The ‘Improving Lairds’ and the Learmonths of Housebay: Robert, followed by his son Donald Horne Learmonth.Part 2
From Records of a bygone age by Ian Cooper
The ‘Improving Lairds’ and the Learmonths of Housebay: Robert Followed by His Son Donald Horne Learmonth
“uniformly of the finest quality of deep land, a good clay loam, and they are farmed in a style that cannot be surpassed anywhere in the kingdom.”
One fine summer’s evening many years ago, on Thursday 15th May 1862, James Brown, a blacksmith from the cottage of Hunday in Stronsay, and farm servant Peter Miller, also from Hunday, decided to go on a fishing trip off the nearby headland of Burgh Head.
“A couple of weeks ago, I decided I would need to do my bit to preserve one of the old Orcadian traditions and go to the spoots.”

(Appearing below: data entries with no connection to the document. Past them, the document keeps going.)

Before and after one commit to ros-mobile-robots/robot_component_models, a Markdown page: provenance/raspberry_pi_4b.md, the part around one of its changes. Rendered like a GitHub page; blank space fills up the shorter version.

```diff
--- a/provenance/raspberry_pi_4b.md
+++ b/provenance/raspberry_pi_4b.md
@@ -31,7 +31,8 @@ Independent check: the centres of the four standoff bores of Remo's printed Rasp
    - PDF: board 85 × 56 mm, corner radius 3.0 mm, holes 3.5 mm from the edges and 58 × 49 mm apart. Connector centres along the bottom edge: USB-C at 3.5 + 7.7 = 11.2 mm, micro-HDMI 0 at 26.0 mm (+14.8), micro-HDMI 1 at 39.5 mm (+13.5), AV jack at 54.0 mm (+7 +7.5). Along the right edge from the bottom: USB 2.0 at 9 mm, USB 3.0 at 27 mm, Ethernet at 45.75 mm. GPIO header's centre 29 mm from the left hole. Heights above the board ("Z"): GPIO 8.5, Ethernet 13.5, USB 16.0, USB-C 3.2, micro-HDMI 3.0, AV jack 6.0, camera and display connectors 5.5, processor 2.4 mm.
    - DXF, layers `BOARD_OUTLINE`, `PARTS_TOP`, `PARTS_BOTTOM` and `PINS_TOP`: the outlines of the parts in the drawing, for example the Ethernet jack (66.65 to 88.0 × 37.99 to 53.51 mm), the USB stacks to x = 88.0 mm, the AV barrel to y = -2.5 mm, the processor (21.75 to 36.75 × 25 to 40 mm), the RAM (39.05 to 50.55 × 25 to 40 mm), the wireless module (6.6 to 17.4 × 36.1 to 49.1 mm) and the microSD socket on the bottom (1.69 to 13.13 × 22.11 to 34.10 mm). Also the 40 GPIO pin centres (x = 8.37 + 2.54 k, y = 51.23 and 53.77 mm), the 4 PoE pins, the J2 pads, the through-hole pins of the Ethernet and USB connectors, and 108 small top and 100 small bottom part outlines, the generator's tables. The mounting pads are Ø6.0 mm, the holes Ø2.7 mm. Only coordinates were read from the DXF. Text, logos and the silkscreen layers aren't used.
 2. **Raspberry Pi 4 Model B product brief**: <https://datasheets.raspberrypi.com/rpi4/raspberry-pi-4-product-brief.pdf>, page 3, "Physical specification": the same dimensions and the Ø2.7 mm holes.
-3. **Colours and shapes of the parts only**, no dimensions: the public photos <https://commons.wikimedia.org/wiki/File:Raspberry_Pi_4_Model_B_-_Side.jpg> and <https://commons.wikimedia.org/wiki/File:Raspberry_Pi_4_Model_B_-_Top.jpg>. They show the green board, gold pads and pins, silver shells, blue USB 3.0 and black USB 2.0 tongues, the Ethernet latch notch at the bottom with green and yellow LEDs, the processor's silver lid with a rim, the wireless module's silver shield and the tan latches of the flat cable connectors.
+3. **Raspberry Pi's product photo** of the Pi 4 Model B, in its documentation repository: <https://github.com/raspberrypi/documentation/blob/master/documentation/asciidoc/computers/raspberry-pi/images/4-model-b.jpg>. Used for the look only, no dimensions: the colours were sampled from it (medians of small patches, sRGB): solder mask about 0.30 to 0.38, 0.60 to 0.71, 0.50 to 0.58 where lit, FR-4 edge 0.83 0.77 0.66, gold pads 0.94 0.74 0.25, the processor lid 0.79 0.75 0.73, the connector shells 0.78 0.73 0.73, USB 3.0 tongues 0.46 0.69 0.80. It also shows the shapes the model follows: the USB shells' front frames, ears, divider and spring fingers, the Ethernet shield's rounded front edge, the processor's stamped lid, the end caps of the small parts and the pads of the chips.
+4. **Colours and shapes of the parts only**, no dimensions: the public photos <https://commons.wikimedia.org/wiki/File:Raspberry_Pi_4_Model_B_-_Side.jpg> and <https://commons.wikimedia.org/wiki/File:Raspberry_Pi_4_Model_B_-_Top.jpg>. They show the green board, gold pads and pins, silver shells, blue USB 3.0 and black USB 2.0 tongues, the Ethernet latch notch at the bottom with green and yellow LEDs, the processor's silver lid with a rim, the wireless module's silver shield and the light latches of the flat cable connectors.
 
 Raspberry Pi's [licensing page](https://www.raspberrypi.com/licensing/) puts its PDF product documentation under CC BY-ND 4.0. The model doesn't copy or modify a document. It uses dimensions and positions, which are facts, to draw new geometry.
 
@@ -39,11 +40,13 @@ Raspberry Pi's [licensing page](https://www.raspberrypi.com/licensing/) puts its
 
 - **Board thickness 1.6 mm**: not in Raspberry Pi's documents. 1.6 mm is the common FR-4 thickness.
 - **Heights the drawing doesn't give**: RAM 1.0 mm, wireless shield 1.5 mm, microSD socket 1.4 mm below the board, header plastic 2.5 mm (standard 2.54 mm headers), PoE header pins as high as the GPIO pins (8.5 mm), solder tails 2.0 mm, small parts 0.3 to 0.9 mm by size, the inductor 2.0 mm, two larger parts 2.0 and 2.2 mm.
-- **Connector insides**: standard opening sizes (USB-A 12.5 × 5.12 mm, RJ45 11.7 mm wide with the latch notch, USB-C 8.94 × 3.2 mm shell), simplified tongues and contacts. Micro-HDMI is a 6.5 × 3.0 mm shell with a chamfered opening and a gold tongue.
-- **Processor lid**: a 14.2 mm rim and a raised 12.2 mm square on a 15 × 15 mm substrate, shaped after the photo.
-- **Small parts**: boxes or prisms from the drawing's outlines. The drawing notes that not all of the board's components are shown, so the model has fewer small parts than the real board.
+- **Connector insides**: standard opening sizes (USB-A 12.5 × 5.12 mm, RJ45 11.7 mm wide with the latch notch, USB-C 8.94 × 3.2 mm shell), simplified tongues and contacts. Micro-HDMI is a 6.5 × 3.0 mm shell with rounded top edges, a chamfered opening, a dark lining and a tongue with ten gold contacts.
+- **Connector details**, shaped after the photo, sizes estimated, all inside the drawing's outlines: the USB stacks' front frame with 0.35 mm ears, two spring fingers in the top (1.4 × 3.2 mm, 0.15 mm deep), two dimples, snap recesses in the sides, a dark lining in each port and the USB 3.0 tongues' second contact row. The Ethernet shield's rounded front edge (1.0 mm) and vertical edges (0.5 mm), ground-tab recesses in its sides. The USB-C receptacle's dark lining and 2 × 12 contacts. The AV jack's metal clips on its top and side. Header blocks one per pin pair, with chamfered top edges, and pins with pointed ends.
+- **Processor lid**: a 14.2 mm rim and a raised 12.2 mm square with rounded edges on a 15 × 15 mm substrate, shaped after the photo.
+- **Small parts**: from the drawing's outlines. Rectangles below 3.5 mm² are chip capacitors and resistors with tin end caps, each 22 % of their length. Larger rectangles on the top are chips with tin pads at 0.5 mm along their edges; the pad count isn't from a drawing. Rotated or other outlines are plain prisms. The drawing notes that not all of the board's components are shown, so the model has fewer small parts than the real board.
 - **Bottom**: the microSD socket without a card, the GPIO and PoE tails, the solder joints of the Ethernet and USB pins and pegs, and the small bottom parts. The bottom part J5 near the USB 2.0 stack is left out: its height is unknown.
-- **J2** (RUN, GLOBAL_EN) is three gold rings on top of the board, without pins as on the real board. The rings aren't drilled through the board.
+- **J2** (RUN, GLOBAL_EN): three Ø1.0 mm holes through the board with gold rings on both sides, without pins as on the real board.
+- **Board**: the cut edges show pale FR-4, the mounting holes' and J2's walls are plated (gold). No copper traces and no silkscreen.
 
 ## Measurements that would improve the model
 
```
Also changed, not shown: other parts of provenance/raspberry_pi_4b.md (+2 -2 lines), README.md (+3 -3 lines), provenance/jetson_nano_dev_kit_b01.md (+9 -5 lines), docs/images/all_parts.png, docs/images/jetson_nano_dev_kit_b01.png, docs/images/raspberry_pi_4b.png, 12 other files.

Strictly speaking this isn’t a record of a bygone age at all, as ‘gaan tae the spoots’ is still a pastime enjoyed by a dedicated but seemingly ever decreasing group of folk, although apparently not taken as seriously as in days of yore.
“There is quite an intriguing story behind the stranding and loss of the 215 ton Canadian three-masted barque Agil almost 150 years ago and the events which followed.”
“As enthusiasm for the show gathered momentum, wood and rope was purchased to make stock pens, donations of cups for prize-winners were sought and judges found, with arrangements put in place for the ‘steamer’ to call along Stronsay with invited guests and visitors on ‘Show Day’.”
“The importance of a successful harvest and the holding of festivals to celebrate this have been going on for thousands of years all over the world”
On 2nd of February 1883, the Bremen registered barque Charlotte left Antwerp bound for New York with a cargo of pig iron, steel wire and a large number of empty petroleum casks.